Stepping into their coveted role as Coheed’s long-time touring cohorts, Circa Survive kicked things off in dynamic style; their faculty for elaborate fretwork and soaring vocals elevating songs to intrepid heights. They commanded the stage admirably and were more than equal to the lofty expectations of an already-packed house.
After the requisite pause, pundits beelined into place for the main event. Collecting on stage and finding immediate ascendancy with the rousing ‘No World for Tomorrow’, Coheed and Cambria’s signifiers – adept playing, precise musicianship and crystalline sounds – were in full blazing swing. Frontman Claudio Sanchez had a magnetic allure from the onset; his trademark plume of hair lending a mad scientist’s air to his fluid guitar-work and acrobatic vocals. Three tracks in, the band raised the stakes even further, treating the crowd to a rollicking rendition of the spirited ‘Goodnight, Fair Lady’. Coheed and Cambria had well and truly taken up residence for the evening.
As the night wound on, it became clear that, despite the esoteric nature of the lyrics, Coheed and Cambria deal in predominantly joyous and uplifting tones. As such, tonight was a celebration of rock music’s ability to unite, alleviate and pile on the good times. Midway through the set, before launching into ‘The Afterman’, Claudio Sanchez took a moment to applaud the crowd’s loyalty and commitment over the years, an indication that behind the band’s perfectionist exterior were grounded individuals who felt comfortable and at home with their audience.
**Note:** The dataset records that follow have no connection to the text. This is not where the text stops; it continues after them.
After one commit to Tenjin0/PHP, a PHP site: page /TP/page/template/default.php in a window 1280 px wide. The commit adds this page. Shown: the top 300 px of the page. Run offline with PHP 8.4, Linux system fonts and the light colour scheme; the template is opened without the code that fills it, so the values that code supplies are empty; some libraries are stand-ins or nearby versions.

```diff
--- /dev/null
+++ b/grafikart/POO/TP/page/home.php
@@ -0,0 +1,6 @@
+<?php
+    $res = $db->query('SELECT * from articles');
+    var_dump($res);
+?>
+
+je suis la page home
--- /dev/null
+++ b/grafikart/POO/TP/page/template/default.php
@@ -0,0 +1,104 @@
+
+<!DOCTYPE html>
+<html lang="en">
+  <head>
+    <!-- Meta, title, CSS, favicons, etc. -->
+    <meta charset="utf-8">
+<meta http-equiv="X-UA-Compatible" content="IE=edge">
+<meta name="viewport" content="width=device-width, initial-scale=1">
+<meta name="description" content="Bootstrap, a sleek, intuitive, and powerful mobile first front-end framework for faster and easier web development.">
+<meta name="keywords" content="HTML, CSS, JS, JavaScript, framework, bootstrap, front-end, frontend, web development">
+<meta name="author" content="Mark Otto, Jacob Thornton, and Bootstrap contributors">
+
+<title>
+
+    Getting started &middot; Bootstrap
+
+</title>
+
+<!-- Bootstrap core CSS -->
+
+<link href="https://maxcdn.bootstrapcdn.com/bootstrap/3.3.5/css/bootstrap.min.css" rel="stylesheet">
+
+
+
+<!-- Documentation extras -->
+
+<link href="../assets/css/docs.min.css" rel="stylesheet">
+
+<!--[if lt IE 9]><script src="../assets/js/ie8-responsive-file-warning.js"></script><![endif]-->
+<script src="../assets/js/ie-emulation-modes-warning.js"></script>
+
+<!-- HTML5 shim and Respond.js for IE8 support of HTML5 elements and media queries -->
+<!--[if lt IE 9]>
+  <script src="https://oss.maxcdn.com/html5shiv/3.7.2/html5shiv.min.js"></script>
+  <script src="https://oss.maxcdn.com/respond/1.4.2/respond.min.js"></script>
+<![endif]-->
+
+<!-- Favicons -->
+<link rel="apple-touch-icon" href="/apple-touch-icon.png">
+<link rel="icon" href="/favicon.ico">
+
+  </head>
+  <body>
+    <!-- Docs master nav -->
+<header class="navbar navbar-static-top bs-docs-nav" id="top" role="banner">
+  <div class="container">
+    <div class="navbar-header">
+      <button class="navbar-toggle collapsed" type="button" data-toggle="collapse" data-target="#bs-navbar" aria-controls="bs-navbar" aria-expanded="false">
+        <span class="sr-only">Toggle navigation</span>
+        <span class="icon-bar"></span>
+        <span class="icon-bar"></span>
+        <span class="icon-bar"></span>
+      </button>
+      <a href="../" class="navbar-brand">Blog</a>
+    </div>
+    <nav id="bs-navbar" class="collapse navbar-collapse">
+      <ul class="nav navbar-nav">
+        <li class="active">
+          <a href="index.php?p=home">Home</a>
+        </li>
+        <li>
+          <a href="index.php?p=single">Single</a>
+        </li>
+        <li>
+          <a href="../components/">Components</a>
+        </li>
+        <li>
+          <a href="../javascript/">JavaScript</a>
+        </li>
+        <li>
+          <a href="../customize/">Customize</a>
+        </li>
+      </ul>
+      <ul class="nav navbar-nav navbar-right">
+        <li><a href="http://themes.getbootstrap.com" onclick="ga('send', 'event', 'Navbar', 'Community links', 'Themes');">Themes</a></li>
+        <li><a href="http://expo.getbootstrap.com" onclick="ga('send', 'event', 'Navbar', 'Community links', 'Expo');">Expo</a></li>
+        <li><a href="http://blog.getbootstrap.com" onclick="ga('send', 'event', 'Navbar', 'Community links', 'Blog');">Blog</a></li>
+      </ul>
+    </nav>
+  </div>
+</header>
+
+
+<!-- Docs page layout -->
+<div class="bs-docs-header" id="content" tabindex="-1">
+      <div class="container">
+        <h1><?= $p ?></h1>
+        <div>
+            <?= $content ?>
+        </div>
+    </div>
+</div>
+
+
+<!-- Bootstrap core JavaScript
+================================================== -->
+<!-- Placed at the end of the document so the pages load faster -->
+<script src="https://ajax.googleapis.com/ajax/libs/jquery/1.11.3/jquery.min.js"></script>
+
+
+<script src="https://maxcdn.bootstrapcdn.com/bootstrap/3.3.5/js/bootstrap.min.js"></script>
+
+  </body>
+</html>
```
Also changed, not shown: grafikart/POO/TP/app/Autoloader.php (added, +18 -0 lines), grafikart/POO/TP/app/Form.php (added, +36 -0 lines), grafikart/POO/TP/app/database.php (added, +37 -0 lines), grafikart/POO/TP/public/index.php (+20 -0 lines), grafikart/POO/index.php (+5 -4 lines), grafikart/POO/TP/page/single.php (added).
Departing the stage after the set proper, the band afforded the crowd enough time to settle into a chant before re-emerging for two final songs. And as much of the audience would have hoped, the tense and climactic fan favourite ‘Welcome Home’ was the band’s parting gift and the overall high point of the show. Leaving the venue and reflecting on some of the evening’s more dazzling moments, it was hard not to feel inspired by the energy and harmony just witnessed.
Moshcam filmed the full show – stay tuned for premiere info coming soon!
Artists in this post
Hot-wiring hard rock with high concepts, New York prog powerhouse Coheed And Cambria have carved out a sound that’s as epic as it is ambitious. Over the course of seven mighty albums, this four-man crew have blasted off on their own course, fueled on razor-sharp riffs, thunderous rock theatre and sci-fi mythology (that’s evolved into
Circa Survive is an American rock band from the Philadelphia suburb of Doylestown, formed in 2004. The band consists of vocalist Anthony Green (the former singer of Saosin) and members of the now-defunct bands This Day Forward and Taken . Their first album, Juturna, was released on April 9, 2005, by Equal Vision Records, and